The deductible is the amount that you're responsible for, before your insurance coverage applies. It's deducted right off the top, before the insurance company pays on a claim. You're probably familiar with deductibles from other types of insurance (health insurance, car insurance, etc.). A pet insurance policy will have one of two types of deductibles:

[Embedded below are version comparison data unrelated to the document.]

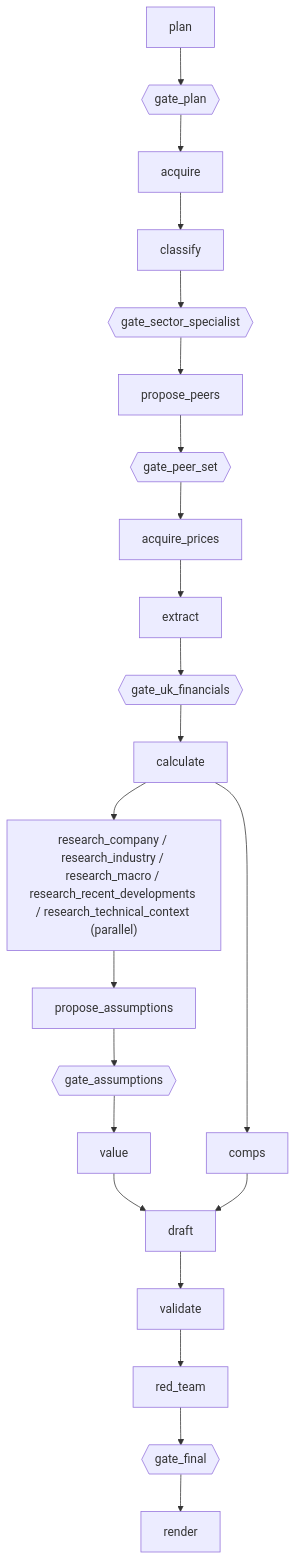
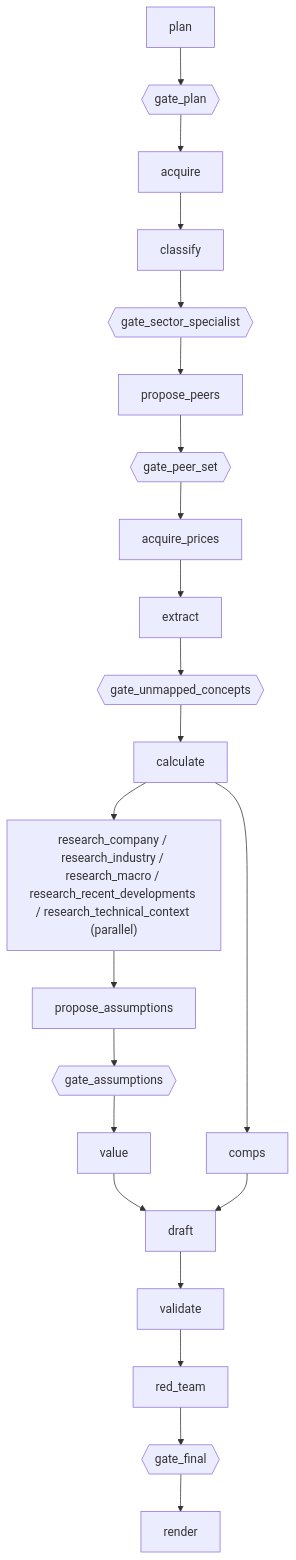
Before and after one commit to rzeminski16-cell/AgeanticInvestmentPlatform: the first of 2 diagrams in docs/knowledge-map.md, drawn with Mermaid. The commit also changed 1 other file, not shown here.

Commit message:
fix: the knowledge map's gate name, and a test that picked its fixture arbitrarily
Two failures the P8+P9 gate surfaced, neither a behavioural regression.

The knowledge map still drew gate_uk_financials, renamed by P9 — which
is exactly the drift test_knowledge_map.py exists to catch.

test_a_required_section_below_its_floor_escalates took its section from
an unordered LIMIT 1 over required definitions. P7's migration rewrote
every budgeted definition row, Postgres heap order moved with it, and
the arbitrary pick landed on validation_disagreements — a deterministic
section seeded min_sources: 0, so there was no floor to fall below and
the trigger was right not to fire. The selection now names what the
test means: required, carrying a source floor, ordered deterministically.
Same latent shape as the appendix-hash flake fixed in P2.

Claude-Session: https://claude.ai/code/session_01YMgxid1kC2itfHwfzPCEv6

````diff
--- a/docs/knowledge-map.md
+++ b/docs/knowledge-map.md
@@ -43,16 +43,16 @@
 ```mermaid
 flowchart TD
     plan --> gate_plan{{gate_plan}}
     gate_plan --> acquire --> classify
     classify --> gate_sector_specialist{{gate_sector_specialist}}
     gate_sector_specialist --> propose_peers --> gate_peer_set{{gate_peer_set}}
     gate_peer_set --> acquire_prices --> extract
-    extract --> gate_uk_financials{{gate_uk_financials}}
-    gate_uk_financials --> calculate
+    extract --> gate_unmapped_concepts{{gate_unmapped_concepts}}
+    gate_unmapped_concepts --> calculate
     calculate --> research["research_company / research_industry / research_macro / research_recent_developments / research_technical_context (parallel)"]
     calculate --> comps
     research --> propose_assumptions --> gate_assumptions{{gate_assumptions}}
     gate_assumptions --> value --> draft
     comps --> draft
     draft --> validate --> red_team --> gate_final{{gate_final}} --> render
 ```
````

* **A per-incident deductible:** A set amount is deducted off the top (that you're responsible for paying) for each incident that requires veterinary care. How it works: let's say your policy has a $100 per incident deductible. If your dog eats an entire bag of Hershey's chocolates, that's an incident. You pay that $100 deductible for this incident, regardless of how many separate vet visits this requires. Let's say a month after the Hershey's incident, your dog gets bitten at the dog park (poor dog!) and requires stitches on his leg. That's another incident. You have to pay another $100 deductible for this incident. * **An annual deductible:** Instead of getting applied per incident, the deductible gets applied per year, regardless of how many incidents your pet has. Let's continue using the previous example. Assume the total vet bill for the Hershey's incident was $600. If your policy has a $300 annual deductible, then $300 would be deducted off the top (that you pay), and the insurance company would reimburse on the remainder of the bill. A month later, the dog bite incident costs $500 at the vet. This time, there's no amount deducted off the top. That's because you already met the $300 annual deductible on the Hershey's incident. There would be no more deductibles on any incident for the rest of the year.